Jenny Chandler expounds on the benefits of batch cooking as a way of saving time and money, through cooking one ingredient in bulk and using it for myriad recipes. This time: aubergines
Standing over a hot stove in the sweltering summer heat is surely nobody’s idea of fun, so roasting a tray of aubergines, with all the quick and delicious options they offer, makes perfect sense.
As a child I loathed the cardboardy, almost squeaky, chunks of aubergine that mum used to serve up in the ratatouille. Undercooked aubergine really is appalling. Still today you get the odd chunk of rather watery, chewy flesh in a pasta sauce or badly cooked moussaka. There really is no excuse—aubergine must be cooked until it breaks down into a silky, almost slippery texture and then it’s heaven.
There are dozens of aubergine varieties, their lustrous skin can be anything from ivory to green; magenta-striped to a deep, purply-black. They vary in shape and size from the tiny green pea and slender finger aubergines of south-east Asia, to the egg-shaped (hence their other name, eggplant) so popular in India and then to the larger more ubiquitous types we tend to find in Europe. My batch roasting requires the latter and the only golden rule that applies to each and every aubergine is that it should look shiny and tight in its skin and feel firm, otherwise it’s past its best.
The best of friends
Salting aubergines before cooking draws out any bitter juices and also collapses the structure of the sponge-like flesh so that it absorbs less oil. I’ll admit it now, I’m far too impatient a cook to bother and nowadays the hybrid strains on offer have next to no bitterness at all. Roasting rather than frying allows you to control the amount of oil you use in any case, but don’t be too stingy—aubergines and oil, particularly olive oil, are the best of friends.
I tend to cook aubergines by the half dozen in a hot oven at about 200C. Just slice the aubergines in half lengthways and then crosshatch the flesh with a sharp knife, leaving the skin intact. Drizzle with plenty of extra virgin olive oil and sprinkle with a little salt. Herbs are up to you: I often throw over a few sprigs of thyme or push thin slices of garlic down into the cuts but hold back on the spicing so that you can take the cooked aubergines in any number directions.

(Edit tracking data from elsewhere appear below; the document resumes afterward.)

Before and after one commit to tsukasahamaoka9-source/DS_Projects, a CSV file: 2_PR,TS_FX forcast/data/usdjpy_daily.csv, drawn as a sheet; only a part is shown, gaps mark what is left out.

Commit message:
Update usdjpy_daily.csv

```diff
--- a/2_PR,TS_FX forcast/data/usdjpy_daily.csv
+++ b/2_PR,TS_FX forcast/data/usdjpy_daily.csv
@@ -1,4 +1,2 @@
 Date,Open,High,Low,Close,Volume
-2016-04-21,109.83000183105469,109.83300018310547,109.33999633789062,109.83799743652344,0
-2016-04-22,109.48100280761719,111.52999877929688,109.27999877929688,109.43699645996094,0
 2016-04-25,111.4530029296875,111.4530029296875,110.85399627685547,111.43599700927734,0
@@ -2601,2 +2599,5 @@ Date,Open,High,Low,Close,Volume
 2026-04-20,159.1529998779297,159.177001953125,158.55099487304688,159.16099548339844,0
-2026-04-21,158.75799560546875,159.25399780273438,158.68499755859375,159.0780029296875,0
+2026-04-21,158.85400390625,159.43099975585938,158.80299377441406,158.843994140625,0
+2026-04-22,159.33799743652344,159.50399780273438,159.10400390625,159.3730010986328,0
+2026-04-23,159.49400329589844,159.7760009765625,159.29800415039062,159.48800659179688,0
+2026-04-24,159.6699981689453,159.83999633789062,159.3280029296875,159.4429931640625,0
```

Roast the aubergines for 30-45 mins, until they have browned at the edges and become really soft and squashy—no squeaky cardboard, thank you. What happens next is your call: straight from the oven with a squeeze of lemon and a pinch of chilli is pretty unbeatable. Then you can use the rest of the tray over the next three or four days.
Reheat the aubergine halves for 10 mins in a hot oven, topped with:
—A few slices of tomato, garlic, mozzarella and a sprinkling of grated parmesan.
—A mixture of breadcrumbs, capers, anchovies, green olives, lemon zest, lemon juice and extra virgin olive oil.
—Miso, tamari, maple syrup, mirin, sake (or dry sherry) and a tiny splash of sesame oil shaken together in a jar. Check the balance and then pour over the aubergine. Top with toasted sesame seeds and spring onions.
Scrape out the flesh of the aubergine and re-stuff the skins with:
—A fried onion and Italian sausage mixture, plenty of herbs, sultanas, the aubergine flesh.
—Cooked rice, fried onion, sun dried tomatoes, the aubergine flesh and even a little leftover ragú or cooked lamb mince.
Chop up into cubes, skin and all, and fry with:
—Diced onions, garlic, courgette, red peppers, tomatoes and basil for a ratatouille of sorts (the pre-cooking of the aubergine will guarantee a perfect texture).
—Diced onion, garlic, celery, tomatoes, capers, green olives, sugar and white wine vinegar for a Sicilian, sweet and sour caponata.
—Diced shallot, tomato purée, garlic, cumin, fresh coriander, chilli and lemon juice for a Moroccan zaalook.
Spoon out the flesh and blitz to a purée with:
—Tahini, smoked paprika, lemon juice and seasoning for a quick baba ghanoush.
—Yoghurt, cooked lentils, toasted cumin, garlic and pomegranate molasses.